* _Work instructions_
Collect every line in the records below that contains the word "background".

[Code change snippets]

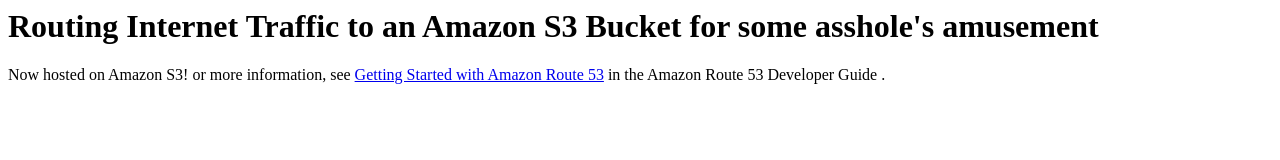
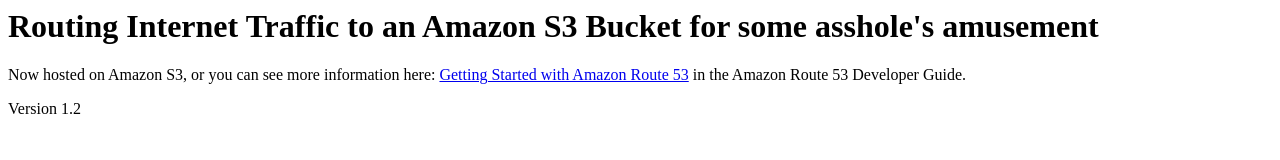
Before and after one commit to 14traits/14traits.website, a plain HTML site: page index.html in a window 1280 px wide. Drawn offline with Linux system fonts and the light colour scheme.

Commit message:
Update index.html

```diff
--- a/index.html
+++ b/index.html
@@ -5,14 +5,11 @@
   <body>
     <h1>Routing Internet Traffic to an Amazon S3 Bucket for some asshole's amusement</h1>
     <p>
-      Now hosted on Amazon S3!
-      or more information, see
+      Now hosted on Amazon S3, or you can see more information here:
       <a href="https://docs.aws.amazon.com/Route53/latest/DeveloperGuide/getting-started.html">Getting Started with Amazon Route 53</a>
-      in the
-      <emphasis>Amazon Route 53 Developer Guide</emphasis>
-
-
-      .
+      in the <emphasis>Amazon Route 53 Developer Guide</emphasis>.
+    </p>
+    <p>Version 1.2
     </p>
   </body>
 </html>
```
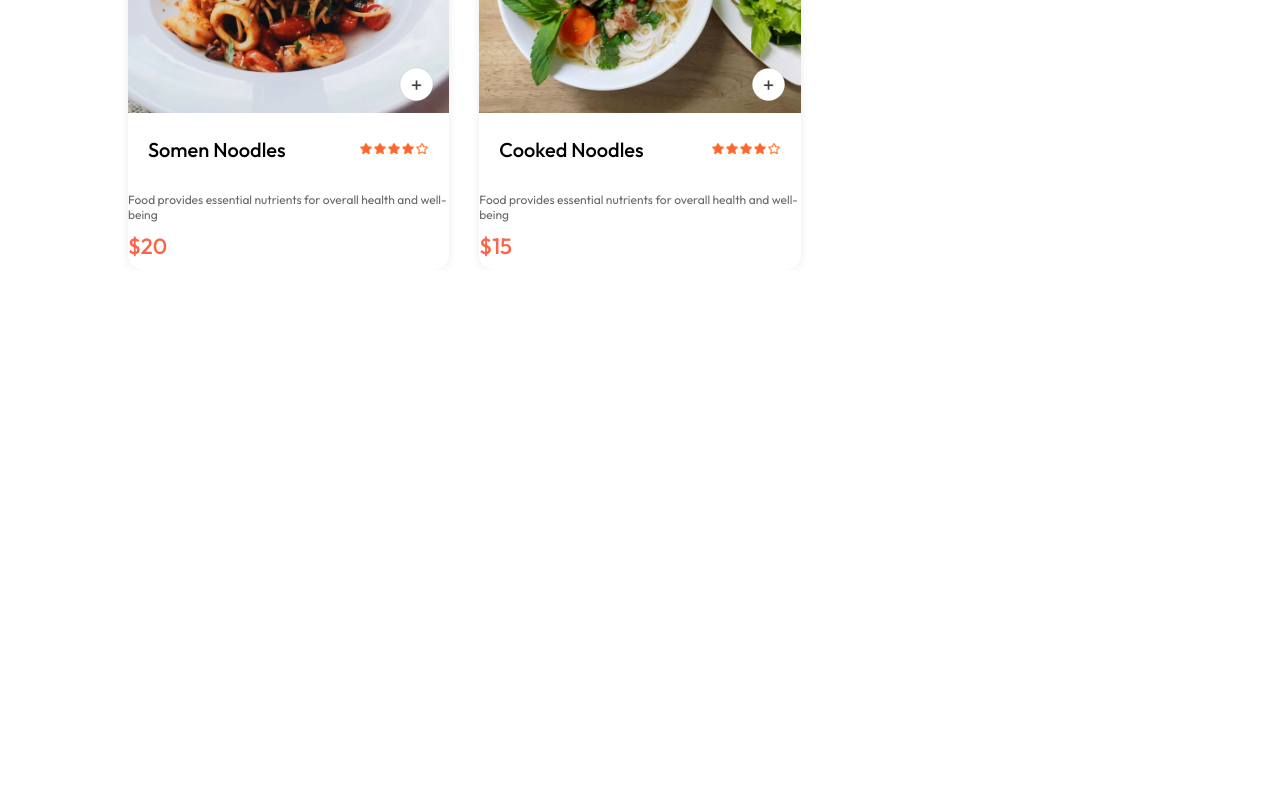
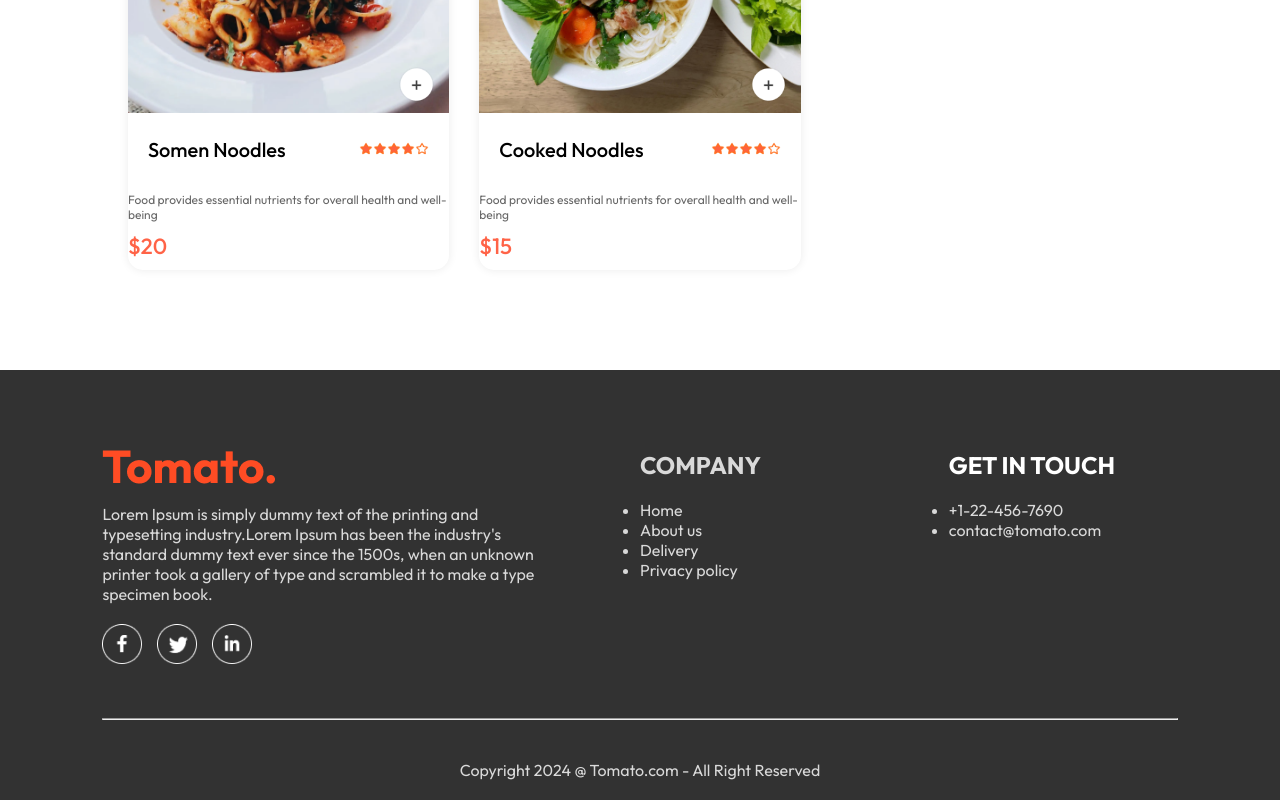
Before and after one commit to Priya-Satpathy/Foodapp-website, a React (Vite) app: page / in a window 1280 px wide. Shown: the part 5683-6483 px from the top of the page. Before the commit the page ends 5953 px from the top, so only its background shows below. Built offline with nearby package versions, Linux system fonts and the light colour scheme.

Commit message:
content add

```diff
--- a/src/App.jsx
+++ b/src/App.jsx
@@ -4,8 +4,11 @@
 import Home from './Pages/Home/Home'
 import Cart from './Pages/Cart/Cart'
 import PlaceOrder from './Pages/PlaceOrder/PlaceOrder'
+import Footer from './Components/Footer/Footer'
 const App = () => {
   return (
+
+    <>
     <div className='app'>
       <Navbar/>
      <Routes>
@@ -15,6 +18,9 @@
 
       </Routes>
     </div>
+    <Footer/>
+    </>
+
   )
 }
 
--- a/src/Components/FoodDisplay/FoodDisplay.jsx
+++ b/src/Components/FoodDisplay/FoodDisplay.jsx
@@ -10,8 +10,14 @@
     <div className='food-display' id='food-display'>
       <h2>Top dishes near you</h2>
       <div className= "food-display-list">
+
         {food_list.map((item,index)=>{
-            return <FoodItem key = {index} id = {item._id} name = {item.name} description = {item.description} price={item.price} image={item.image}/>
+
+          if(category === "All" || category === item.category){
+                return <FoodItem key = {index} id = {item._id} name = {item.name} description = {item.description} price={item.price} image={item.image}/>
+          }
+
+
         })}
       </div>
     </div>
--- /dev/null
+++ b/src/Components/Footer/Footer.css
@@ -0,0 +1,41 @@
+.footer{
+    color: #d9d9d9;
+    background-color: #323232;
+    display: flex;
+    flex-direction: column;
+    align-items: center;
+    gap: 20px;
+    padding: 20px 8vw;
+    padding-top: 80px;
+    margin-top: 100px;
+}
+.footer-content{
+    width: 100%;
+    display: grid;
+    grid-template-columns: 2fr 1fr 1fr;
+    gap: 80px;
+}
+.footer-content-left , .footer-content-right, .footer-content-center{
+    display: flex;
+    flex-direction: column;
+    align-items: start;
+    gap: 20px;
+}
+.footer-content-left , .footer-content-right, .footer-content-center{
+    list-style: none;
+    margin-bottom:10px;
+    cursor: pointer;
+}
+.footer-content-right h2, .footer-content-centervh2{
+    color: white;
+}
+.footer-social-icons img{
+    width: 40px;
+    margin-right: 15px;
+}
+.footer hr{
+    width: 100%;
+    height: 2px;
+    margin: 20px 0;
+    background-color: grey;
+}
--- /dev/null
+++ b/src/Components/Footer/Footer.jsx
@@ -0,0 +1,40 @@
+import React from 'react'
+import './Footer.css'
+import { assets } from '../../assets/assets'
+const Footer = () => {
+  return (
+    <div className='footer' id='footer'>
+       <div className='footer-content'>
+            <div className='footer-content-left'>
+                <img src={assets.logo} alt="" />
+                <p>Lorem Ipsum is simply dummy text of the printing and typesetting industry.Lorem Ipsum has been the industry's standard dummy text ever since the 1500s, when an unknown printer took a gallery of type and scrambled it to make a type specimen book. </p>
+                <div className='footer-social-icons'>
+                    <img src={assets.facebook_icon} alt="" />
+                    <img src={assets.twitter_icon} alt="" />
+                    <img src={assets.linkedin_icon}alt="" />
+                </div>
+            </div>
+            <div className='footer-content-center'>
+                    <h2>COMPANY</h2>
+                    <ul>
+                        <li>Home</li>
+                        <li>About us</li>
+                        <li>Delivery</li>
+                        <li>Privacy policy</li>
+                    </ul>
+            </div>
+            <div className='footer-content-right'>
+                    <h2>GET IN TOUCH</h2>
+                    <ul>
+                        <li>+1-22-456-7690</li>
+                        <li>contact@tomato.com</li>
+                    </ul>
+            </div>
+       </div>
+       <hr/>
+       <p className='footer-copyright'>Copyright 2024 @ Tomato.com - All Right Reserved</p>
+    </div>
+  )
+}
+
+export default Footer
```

* _Task result_
Before and after one commit to Priya-Satpathy/Foodapp-website, a React (Vite) app: page / in a window 1280 px wide. Shown: the part 5683-6483 px from the top of the page. Before the commit the page ends 5953 px from the top, so only its background shows below. Built offline with nearby package versions, Linux system fonts and the light colour scheme.
+    background-color: #323232;
+    background-color: grey;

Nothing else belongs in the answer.